Daniel Wik, Assistant Professor of Physics & Astronomy, helped conclude a study using data from NASA’s NuSTAR space telescope to confirm that Eta Carinae, the most luminous and massive stellar system within 10,000 light-years, is accelerating particles to ultra-high energies. Some of the particles could reach Earth as cosmic rays.
Akil Narayan, Assistant Professor of Mathematics, is also a computer scientist who combines his expertise to develop computational tools and software. Recently, Narayan helped biomedical engineers at the U build a simulation codebase for understanding how physiological factors influence the ability of human blood to carry and release oxygen. The codebase used mathematical work that Narayan had developed to understand optimal ways to build computational emulators for physical models.
Rodrigo Noriega, Assistant Professor of Chemistry, uses ultrafast laser pulses and his interdisciplinary training to tackle tough problems in energy science. “My scientific interests are at the intersections of chemistry, physics, materials science, and biology – which requires a variety of complementary tools,” says Noriega.

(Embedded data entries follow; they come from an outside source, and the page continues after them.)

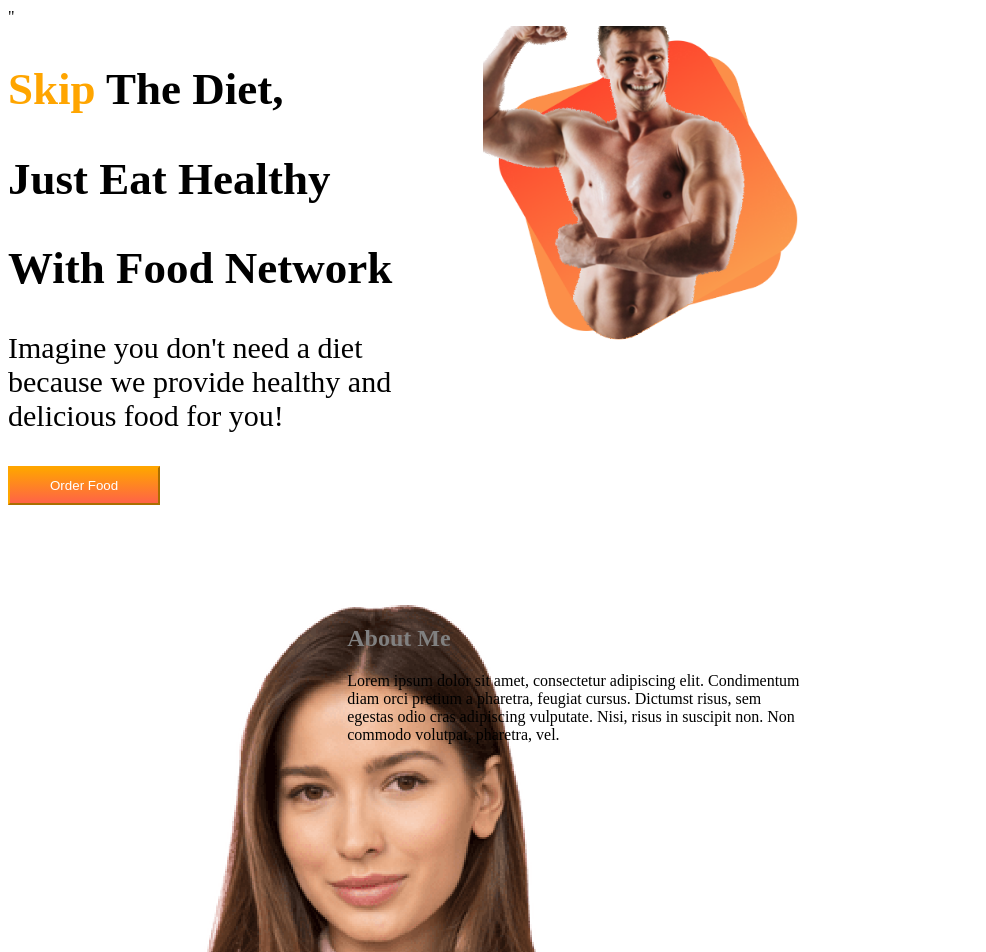
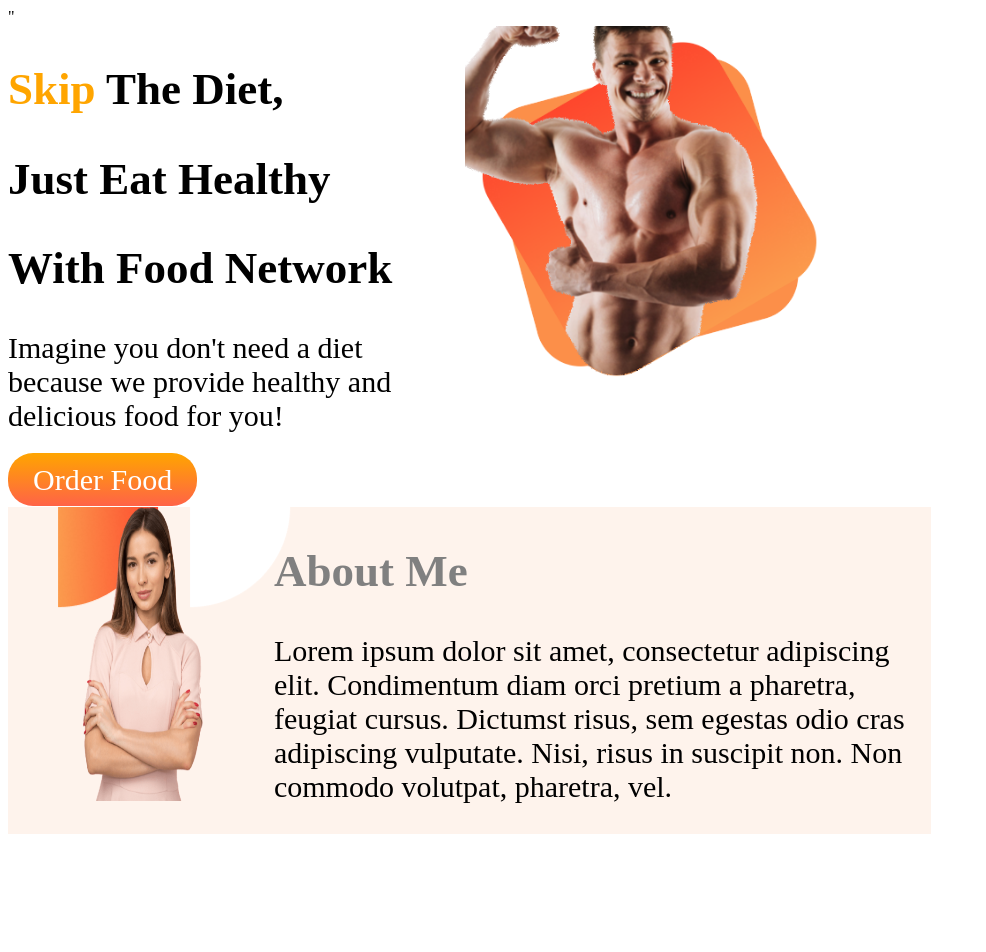
Before and after one commit to SharminAkter3/first-practice-projects, a plain HTML site: page index.html in a window 1280 px wide. Shown: the top 952 px of the page, without its empty margins (0-986 px from the left). After the commit the page ends 844 px from the top, so only its background shows below. Drawn offline with Linux system fonts and the light colour scheme.

Commit message:
added-new-item

```diff
--- a/index.html
+++ b/index.html
@@ -19,15 +19,15 @@
             <h1>Just Eat Healthy</h1>
             <h1>With Food Network</h1>
             <p>Imagine you don't need a diet because we provide healthy and delicious food for you!</p>
-            <button class="add-button">Order Food</button>
+            <a class="add-button" target="_blank" href="#0">Order Food</a>
         </div>
         <div class="side-setting">
             <img src="mutto.png" alt="">
         </div>
     </section>
-    <section class=" side-setting flexible-container">
-        <div claas="image_setting side-setting ">
-            <img src="girlimg.png" alt="">
+    <section class="set-banner font-size  side-setting flexible-container">
+        <div class="image-setting">
+            <img id="girl-pic" src="girlimg.png" alt="">
         </div>
         <div claas="side-setting">
             <h2>About Me</h2>
--- a/style.css
+++ b/style.css
@@ -10,14 +10,15 @@
 
 .flexible-container {
     display: flex;
-    margin-bottom: 100px;
+    margin-bottom: 10px;
 
 }
 
 .add-button {
+    border-radius: 25px;
     text-decoration: none;
     background-image: linear-gradient(orange, tomato);
-    padding: 10px 40px;
+    padding: 10px 25px;
     color: white;
     font-weight: 700px;
     border-color: orange
@@ -25,7 +26,7 @@
 
 
 .side-setting {
-    width: 60%;
+    width: 70%;
     padding-left: 3%;
 }
 
@@ -41,7 +42,18 @@ h2 {
     color: grey;
 }
 
+
 .image-setting {
-    width: 10%;
+    width: 100%;
     padding-left: 3%;
 }
+
+.set-banner {
+    background-image: url(banner.png);
+    background-repeat: no-repeat;
+}
+
+#girl-pic {
+    width: 60%;
+    height: 90%;
+}
```
Also changed, not shown: banner.png (added).
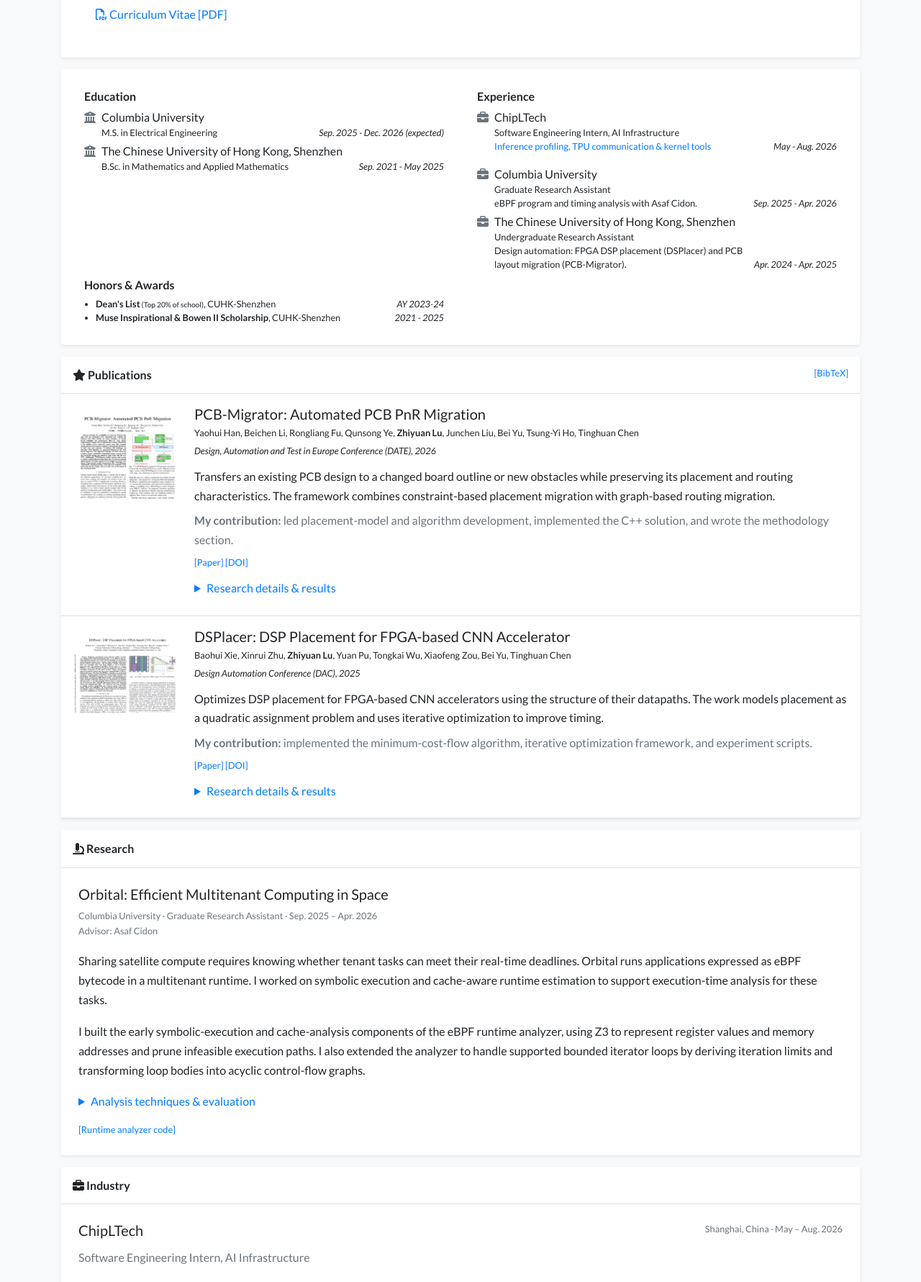
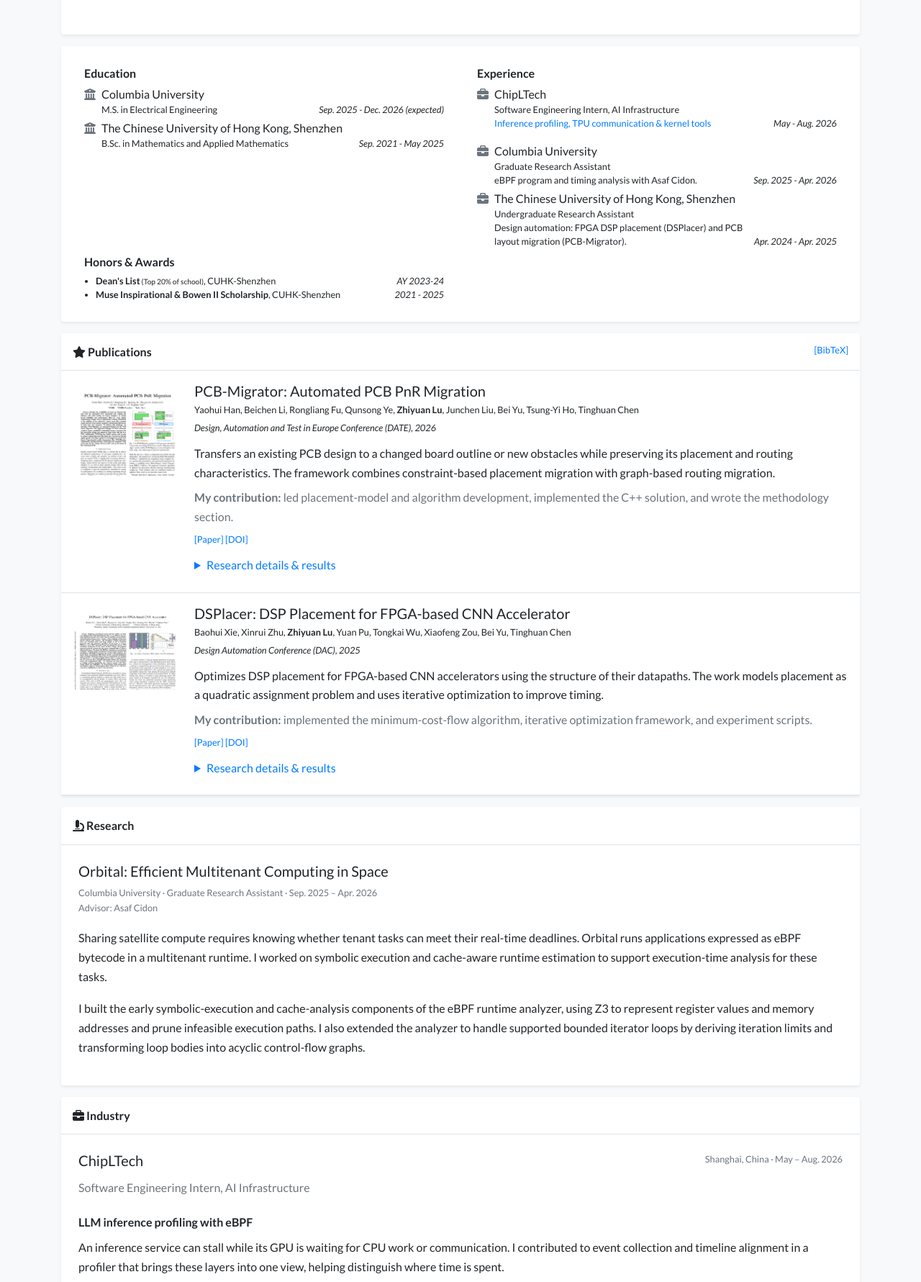
Before and after one commit to River41/River41.github.io, a plain HTML site: page index.html in a window 1280 px wide. Shown: the part 659-2440 px from the top of the page at 72% size. Drawn offline with nearby package versions, Linux system fonts and the light colour scheme.

Commit message:
Remove homepage CV download and limit under-review Orbital details

```diff
--- a/index.html
+++ b/index.html
@@ -79,7 +79,6 @@
                     </li>
                     <li class="nav-item"><a class="nav-link" href="#research">Research</a></li>
                     <li class="nav-item"><a class="nav-link" href="#industry">Industry</a></li>
-                    <li class="nav-item"><a class="nav-link" href="assets/files/Zhiyuan_Lu_CV.pdf">CV</a></li>
                     <li class="nav-item"><a class="nav-link" href="https://github.com/River41" target="_blank" rel="noopener">GitHub</a></li>
                 </ul>
             </div>
@@ -127,7 +126,6 @@
                                 </a>
                             </div>
                         </div>
-                        <a class="d-inline-block mt-2" href="assets/files/Zhiyuan_Lu_CV.pdf"><i class="far fa-file-pdf"></i> Curriculum Vitae [PDF]</a>
                     </div>
                 </div>
             </div>
@@ -267,8 +265,7 @@
                 <p class="small text-muted">Columbia University · Graduate Research Assistant · Sep. 2025 – Apr. 2026<br>Advisor: Asaf Cidon</p>
                 <p>Sharing satellite compute requires knowing whether tenant tasks can meet their real-time deadlines. Orbital runs applications expressed as eBPF bytecode in a multitenant runtime. I worked on symbolic execution and cache-aware runtime estimation to support execution-time analysis for these tasks.</p>
                 <p>I built the early symbolic-execution and cache-analysis components of the eBPF runtime analyzer, using Z3 to represent register values and memory addresses and prune infeasible execution paths. I also extended the analyzer to handle supported bounded iterator loops by deriving iteration limits and transforming loop bodies into acyclic control-flow graphs.</p>
-                <details><summary>Analysis techniques &amp; evaluation</summary><div class="mt-3"><p><strong>Symbolic execution.</strong> Implemented the depth-first analysis foundation, representing register values and memory addresses symbolically in Z3. Generated constraints for bytecode arithmetic and branches, and pruned paths with unsatisfiable branch conditions.</p><p><strong>Cache-aware estimates.</strong> Built an early cache model that used solver queries about symbolic addresses under the current path constraints to account for memory-access costs.</p><p><strong>Solver efficiency.</strong> Filtered relevant constraints, reused an incremental solver across branches, added constant-value fast paths, and batched candidate cache conditions. Isolated solver queries in subprocesses to enforce hard timeouts.</p><p><strong>Bounded-loop support.</strong> Used three-color DFS to identify loop regions, derived iteration bounds for supported iterator loops, and transformed their bodies into acyclic control-flow graphs for analysis.</p><p><strong>Team evaluation.</strong> Orbital’s final system produced execution-time bounds that were 38.6% tighter on average than prior methods. On NOEL-V with LRU caches, cache-aware bounds allowed the scheduler to admit 70% more real-time jobs than a baseline that charged every memory access as a cache miss.</p></div></details>
-                <p class="small mt-3 mb-0"><a href="https://github.com/fprime-bpf/runtime-verifier" target="_blank" rel="noopener">[Runtime analyzer code]</a></p>
+
             </div>
         </section>
         <section class="my-3 bg-white shadow-sm rounded-sm" id="industry">
```
Also changed, not shown: 1 other file.
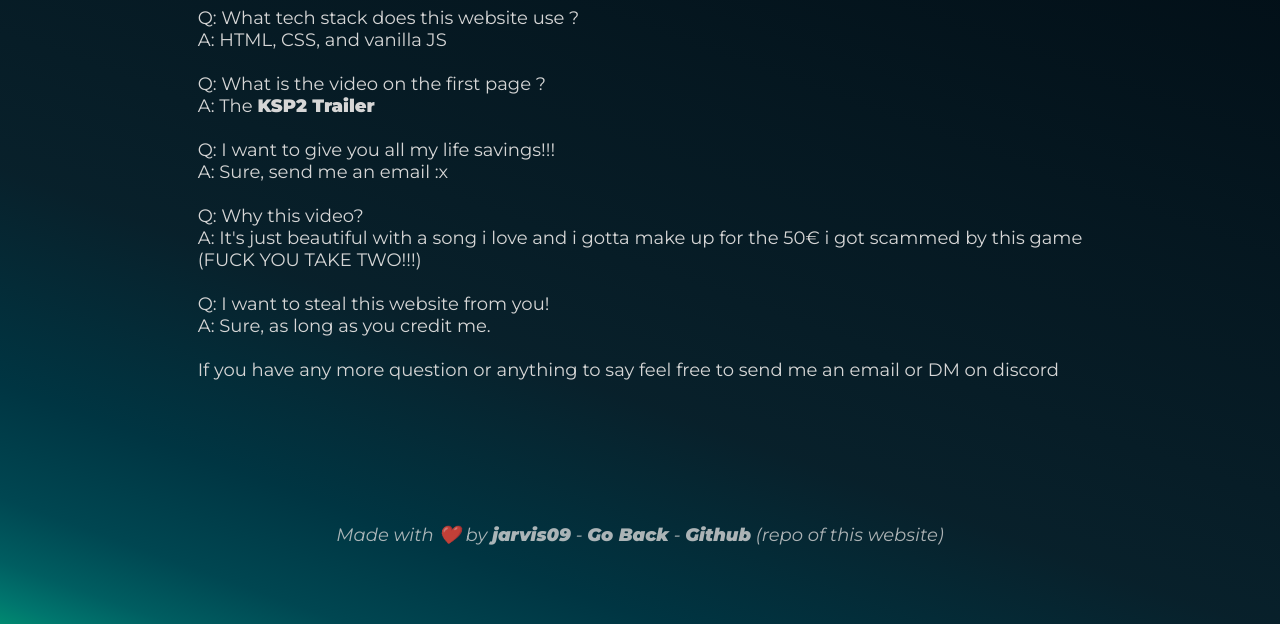
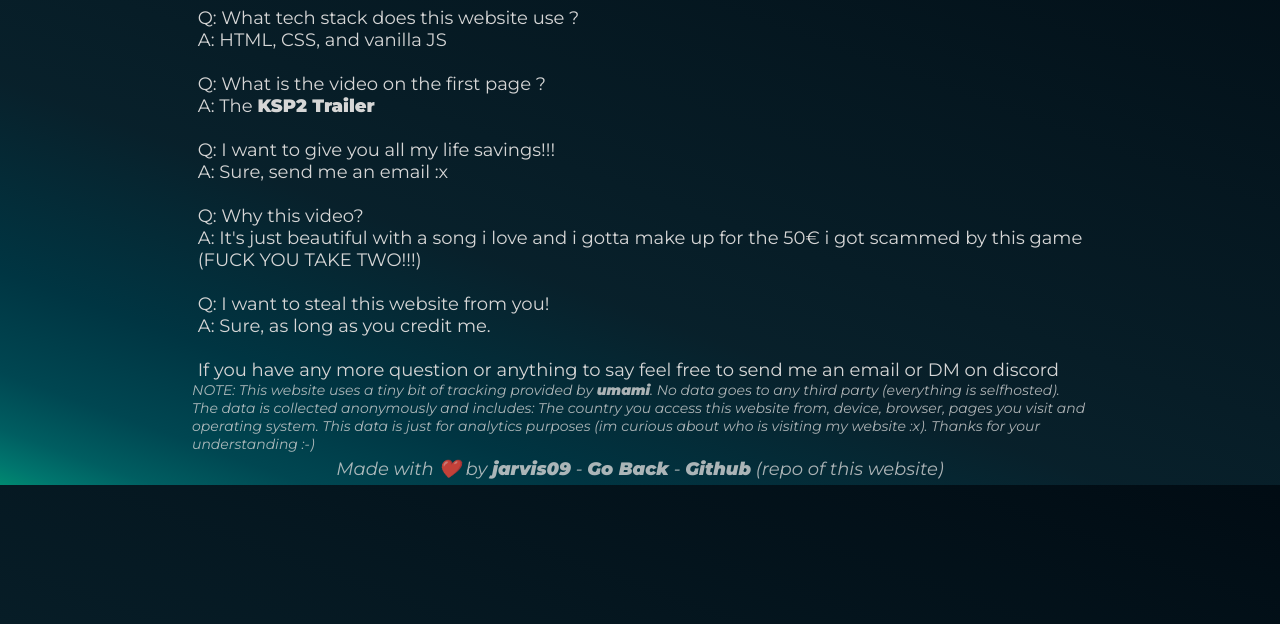
Before and after one commit to jarvis09-yann/portfolio, a plain HTML site: page about.html in a window 1280 px wide. Shown: the part 176-800 px from the top of the page. Drawn offline with Linux system fonts and the light colour scheme.

Commit message:
added anonymous tracking

```diff
--- a/about.html
+++ b/about.html
@@ -11,6 +11,11 @@
     <meta name="description" content="jarvis09's very fancy portfolio" />
     <meta name="viewport" content="width=device-width, initial-scale=1" />
     <link rel="stylesheet" href="./style.css" />
+    <script
+      defer
+      src="https://umami.jarvis09.com/script.js"
+      data-website-id="e3d4baa8-64d2-44a4-ae27-fff037bd7776"
+    ></script>
   </head>
   <body>
     <!--[if lt IE 7]>
@@ -51,6 +56,15 @@
             me an email or DM on discord
           </p>
         </ul>
+        <p class="cookie-notice">
+          NOTE: This website uses a tiny bit of tracking provided by
+          <a href="https://umami.is" class="link bold">umami</a>. No data goes
+          to any third party (everything is selfhosted). The data is collected
+          anonymously and includes: The country you access this website from,
+          device, browser, pages you visit and operating system. This data is
+          just for analytics purposes (im curious about who is visiting my
+          website :x). Thanks for your understanding :-)
+        </p>
       </div>
       <footer>
         <p>
--- a/style.css
+++ b/style.css
@@ -99,7 +99,6 @@
 }
 
 section {
-  height: 100vh;
   width: auto;
   display: -webkit-box;
   display: -ms-flexbox;
@@ -117,6 +116,7 @@
 }
 
 .first-page {
+  height: 100vh;
   padding: 0;
   -webkit-user-select: none;
   -moz-user-select: none;
@@ -456,17 +456,13 @@
 
 footer {
   margin: 5px;
-  height: 20%;
-  width: auto;
   display: -webkit-box;
   display: -ms-flexbox;
   display: flex;
   -webkit-box-pack: center;
   -ms-flex-pack: center;
   justify-content: center;
-  -webkit-box-align: end;
-  -ms-flex-align: end;
-  align-items: end;
+  align-items: flex-end;
   font-size: 18px;
   color: var(--c-text);
   opacity: 0.8;
@@ -489,6 +485,13 @@
   -ms-flex-direction: column;
   flex-direction: column;
   font-size: 18px;
+}
+
+.cookie-notice {
+  font-size: 14px;
+  color: var(--c-text);
+  opacity: 0.8;
+  font-style: italic;
 }
 
 @media only screen and (max-width: 800px) {
```
Also changed, not shown: index.html (+7 -1 lines).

Bryn Dentinger, Associate Professor of Biology, focuses his research on fungal diversity and coevolution. He also is the Curator of Mycology at the Natural History Museum of Utah where he has established a fungus collection already numbering about 500 specimens. His goal is to build a permanent collection with thousands of specimens to document fungi in Utah and worldwide.
Aaron Bertram, professor of mathematics, recently was awarded a 2018 fellowship from the Simons Foundation, which will allow him to continue research in his specialty area of algebraic geometry. Bertram will be studying questions about moduli or meta-geometry, in which points in a meta-space represent different curved spaces. The Simons Foundation named 40 mathematicians and 12 theoretical physicists from universities across the United States and Canada for its 2018 awards.
SALT LAKE CITY — Just five years ago, Hodan Abdi, a petite, 18-year-old Somalian, left an Ethiopian refugee camp and headed to the U.S. armed with only five years of formal education and English language skills she acquired while watching movies.
On Thursday, she will graduate from the University of Utah with a chemistry degree. Later this summer she will begin medical school at the University of Minnesota.
Distinguished professor of mathematics Christopher Hacon, who has significantly advanced the field of algebraic geometry, was elected May 1 as a member of the National Academy of Sciences. Hacon is among 84 U.S. scientist-scholars and 21 foreign associates from 15 countries elected at the Academy’s Annual Meeting in Washington, D.C. He joins 20 other current University of Utah researchers who’ve been elected to one of the three National Academies, which also include the National Academy of Engineering and National Academy of Medicine. The National Academies recognize scholars and researchers for significant achievements in their fields and advise the federal government and other organizations about science, engineering and health policy. With today’s elections, the number of National Academy of Sciences members stands at 2,382, with 484 foreign associates.
Sophie Caron, an Assistant Professor of Biology, will present a “Science Night Live” talk on April 4 at the Sky Lounge, 149 Pierpont Ave, 6 p.m. She will discuss how the brain – and in particular neuronal networks – is organized to provide both the flexibility and specificity required for memory formation. The event is free and open to the public. Must be 21. Call Paige Berg for details at (801) 587-8098 or email@example.com.
Curza is a pharmaceutical startup company focused on small-molecule therapeutics. The company is in the early stages of developing two novel classes of antibiotics. Curza's technology originates from the laboratories of Ryan Looper, in Chemistry, and Dustin Williams at the University of Utah. CARB-X - the Combating Antibiotic Resistant Bacteria Biopharmaceutical Accelerator - is funding Curza of Salt Lake City to support the development of a new class of antibiotics to treat a broad spectrum of life-threatening Gram-negative bacteria that are resistant to existing antibiotics.
The College of Science Research Scholar Award is given annually to one graduating student the graduating class who demonstrates a record of exceptional success in research and education. From the Class of 2018, we have selected Rebecca Hardenbrook, a highly-accomplished student who is graduating with a bachelor’s degrees in Mathematics this year.